Goodwill says it doesn’t want to close this popular store at 19th and Mission Street next month, but that it has no choice.
“I’m told they don’t want to continue our lease,” said William Rogers, CEO at Goodwill Industries.
Rogers said he does consider the decision an eviction and that the landlord told him he wants to find another use for the space, perhaps a dental office.
People on budgeted or fixed incomes who depend on Goodwill bargains will soon find its doors shut for good.
One woman, whose main income is her disability checks, has relied on Goodwill for years. She said it was sad and that she would miss it.
Goodwill once owned the building that houses the store, but previous management sold it out and now Goodwill is being forced out.
With rents climbing higher and higher, many have observed the working class and low-income are being forced out of the Mission along with many places that serve them.
Store manager Lynette Fisher received job training from Goodwill, then Goodwill hired her when she said no one else would, because of her previous legal troubles.
“I came to Goodwill and they opened the doors to me. They gave me skills I needed to reenter the workforce,” Fisher said.

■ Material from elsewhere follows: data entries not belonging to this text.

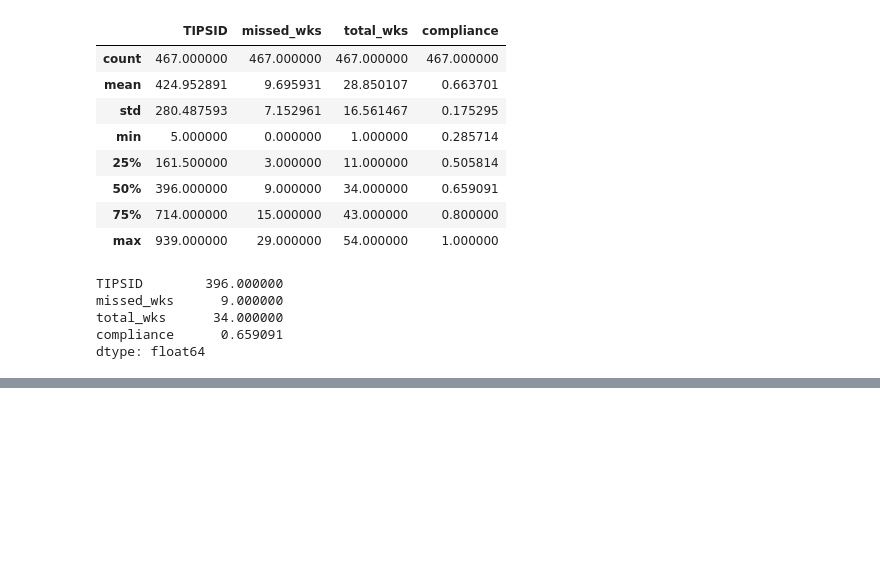
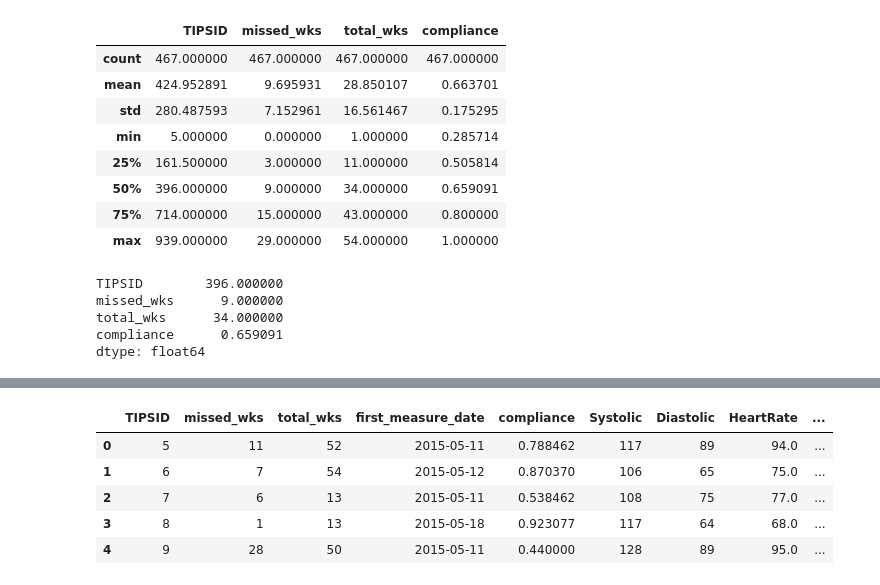
Before and after one commit to btq/TIPS, a Jupyter notebook: dev/load_measures_clean_merge.ipynb, the cells around one changed output, grey strips where cells are left out. Cells and saved outputs as stored; diff of their text form; code cells hidden in the pictures; blank space fills up the shorter version.

```diff
--- a/dev/load_measures_clean_merge.ipynb
+++ b/dev/load_measures_clean_merge.ipynb
@@ -397 +430,11 @@ dtype: float64
+# %%
+initial_measures_df.drop(['BPHR_read_time','W_read_time','measure_date','SPO2_read_time','EndUserId'],axis=1,inplace=True)
+initial_measures_df.head()
+# %% [output]
+|  | TIPSID | missed_wks | total_wks | first_measure_date | compliance | Systolic | Diastolic | HeartRate | ... |
+| 0 | 5 | 11 | 52 | 2015-05-11 | 0.788462 | 117 | 89 | 94.0 | ... |
+| 1 | 6 | 7 | 54 | 2015-05-12 | 0.870370 | 106 | 65 | 75.0 | ... |
+| 2 | 7 | 6 | 13 | 2015-05-11 | 0.538462 | 108 | 75 | 77.0 | ... |
+| 3 | 8 | 1 | 13 | 2015-05-18 | 0.923077 | 117 | 64 | 68.0 | ... |
+| 4 | 9 | 28 | 50 | 2015-05-11 | 0.440000 | 128 | 89 | 95.0 | ... |
 # %%
```
Also changed, not shown: parts of 6 cells of this notebook, 2 other files.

Goodwill hopes to find another storefront in the Mission, but those in charge admit that with skyrocketing rents, it won’t be easy.